# Linear Regression Coefficient Interpretation [closed]

I have a regression problem: regress y on x1 x2

y: Sales revenue, x1: is_holiday (dummy variable), x2: another continuous variable (note that this is just the simplified version)

When interpreting the coefficient of x1, i.e. beta 1, we will say: "when holding all other variables constant, on a holiday, there is beta 1 dollars more revenue compared with a non-holiday.

 However, how does regression achieve "holding all other variables constant"? Does it achieve by taking partial derivative when solving First Order Condition of cost function (sum of squared error)?

 From the formula of beta 1, can we find any intuitions that the calculation is actually 'holding other variables constant'? I guess it's not observable from the formula

 In the dataframe, the regression is not matching holiday sample with non-holiday sample which have the same x2 value, then compare y right? I think such matching is not what regression does. I need to explain the intuition of beta 1, i.e. how "holding other variables constant" is achieved. Hopefully get some explanation in layman terms.

Thanks!

• Would you please post a link to the data? Sep 8, 2018 at 17:47
• I believe (1) and (2) are answered at stats.stackexchange.com/questions/17336, inter alia. I cannot understand what you are asking in (3), because the meaning of "matching" is unclear.
– whuber
Sep 8, 2018 at 21:45
• @whuber 'matching' here means stratify samples into groups and each group has the same x2 values, compare y value within each group and aggregate result.

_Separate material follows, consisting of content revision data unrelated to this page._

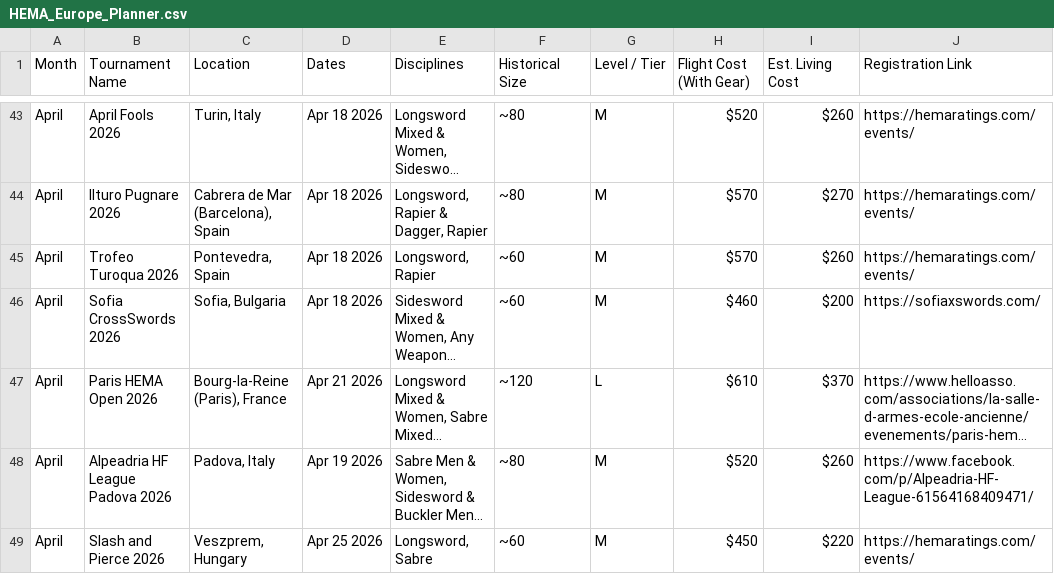
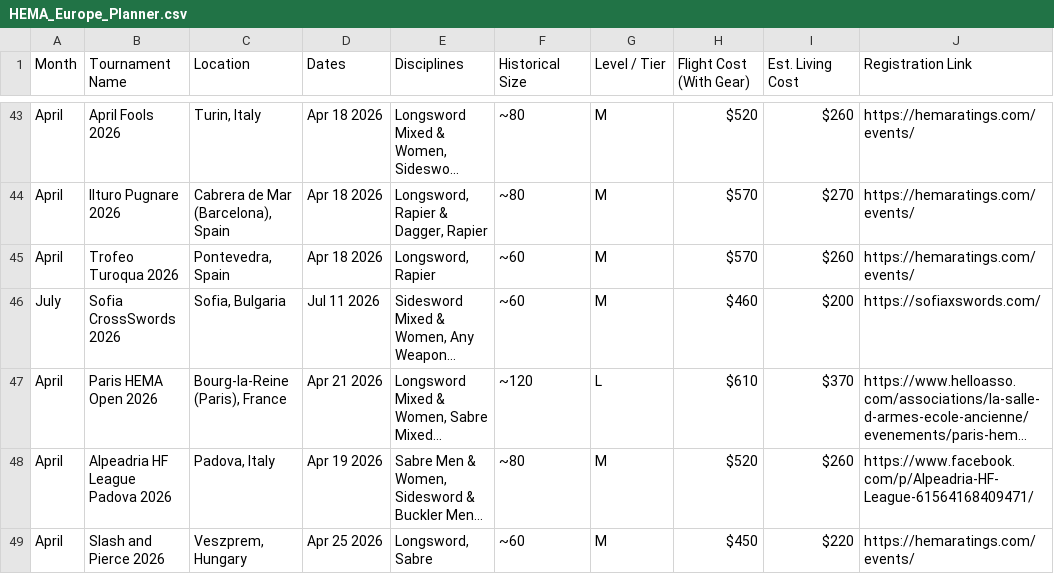
Before and after one commit to Bennykashter/Turnament_Dashbord, a CSV file: HEMA_Europe_Planner.csv, drawn as a sheet; only a part is shown, gaps mark what is left out; long unchanged cells end in …; the diff names each change by its address in the sheet, - before the commit and + after, or states it on an @@ line.

```diff
--- a/HEMA_Europe_Planner.csv
+++ b/HEMA_Europe_Planner.csv
-A46 (Month): April
+A46 (Month): July
-D46 (Dates): Apr 18 2026
+D46 (Dates): Jul 11 2026
```
Also changed, not shown: 1 other file.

I believe this is not what regression does, correct? Am I right to say it controls other variables by taking partial derivative of first order condition? Sep 9, 2018 at 1:45
• Could you explain what you mean by "first order condition"? Your descriptions don't match my understanding of regression.
– whuber
Sep 9, 2018 at 17:12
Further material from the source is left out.